UPDATE Earlier this week, California Senators Dianne Feinstein and Kamala Harris sent a pointed and heartfelt letter to the chairman of the Federal Communications Commission (FCC) regarding the shortcomings in the emergency alert systems, made evident during the (ongoing) northern California wildfires. While wildfires continue to blaze in the northern part of the state, with over 40 people dead and more than 40,000 people evacuated, this crisis has brought to light challenges with the emergency telecom system.
The senators called out to FCC chairman Ajit Pai that, “emergency services in Northern California were not able to transmit lifesaving WEA (Wireless Emergency Alert) messages, because of significant technical deficiencies in the system.” The importance of timely notifications via mobile devices “in a crisis like this…can be the difference between life and death.”

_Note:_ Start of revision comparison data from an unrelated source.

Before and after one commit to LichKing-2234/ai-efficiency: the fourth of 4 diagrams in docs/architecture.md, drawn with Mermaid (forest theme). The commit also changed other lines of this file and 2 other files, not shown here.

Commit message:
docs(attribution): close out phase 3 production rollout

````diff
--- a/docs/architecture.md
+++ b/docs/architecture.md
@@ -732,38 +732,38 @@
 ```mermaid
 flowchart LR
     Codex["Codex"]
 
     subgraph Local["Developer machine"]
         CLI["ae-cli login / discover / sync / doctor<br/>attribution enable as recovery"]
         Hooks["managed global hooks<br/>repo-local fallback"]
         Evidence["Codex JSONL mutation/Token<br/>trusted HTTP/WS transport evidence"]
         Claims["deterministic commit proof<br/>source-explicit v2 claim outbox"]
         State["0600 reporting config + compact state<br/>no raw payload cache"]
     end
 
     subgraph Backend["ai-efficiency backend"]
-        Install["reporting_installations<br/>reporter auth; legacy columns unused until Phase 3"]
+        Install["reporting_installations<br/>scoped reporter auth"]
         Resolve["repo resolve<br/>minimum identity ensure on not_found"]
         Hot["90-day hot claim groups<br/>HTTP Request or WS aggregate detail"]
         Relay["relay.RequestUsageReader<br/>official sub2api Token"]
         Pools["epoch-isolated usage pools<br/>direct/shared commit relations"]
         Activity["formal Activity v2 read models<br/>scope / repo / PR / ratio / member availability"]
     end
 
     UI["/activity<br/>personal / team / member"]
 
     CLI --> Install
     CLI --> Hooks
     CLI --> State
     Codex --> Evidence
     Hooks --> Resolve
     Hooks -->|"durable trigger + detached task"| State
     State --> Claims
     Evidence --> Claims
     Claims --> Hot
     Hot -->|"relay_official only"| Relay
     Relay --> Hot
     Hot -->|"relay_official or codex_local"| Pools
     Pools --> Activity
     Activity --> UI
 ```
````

The same WEA system is used for Amber Alerts and counts on cell towers within a specific area to transmit emergency messages to cell phone users, unless they’ve opted out. However, because of inadequacies in the system where precise geo-targeting was not enabled, local authorities in Sonoma and Napa counties, for example, were “caught in a bind between notifying individuals in imminent danger and risking mass panic.” Geo-targeting “is a feature that has been standard in mobile applications for years,” and even though the FCC approved the proposal enabling the precise geo-targeting of WEA warnings over a year ago, they’ve failed to issue final rules to wireless carriers.
The California senators have requested that the FCC respond to the inquiries presented in their letter by October 24. They want to know whether the FCC has solicited feedback from emergency services in California and from those affected by Hurricanes Harvey, Irma, and Jose regarding the WEA plus the timeline for the WEA rulemaking.
October 20, 2017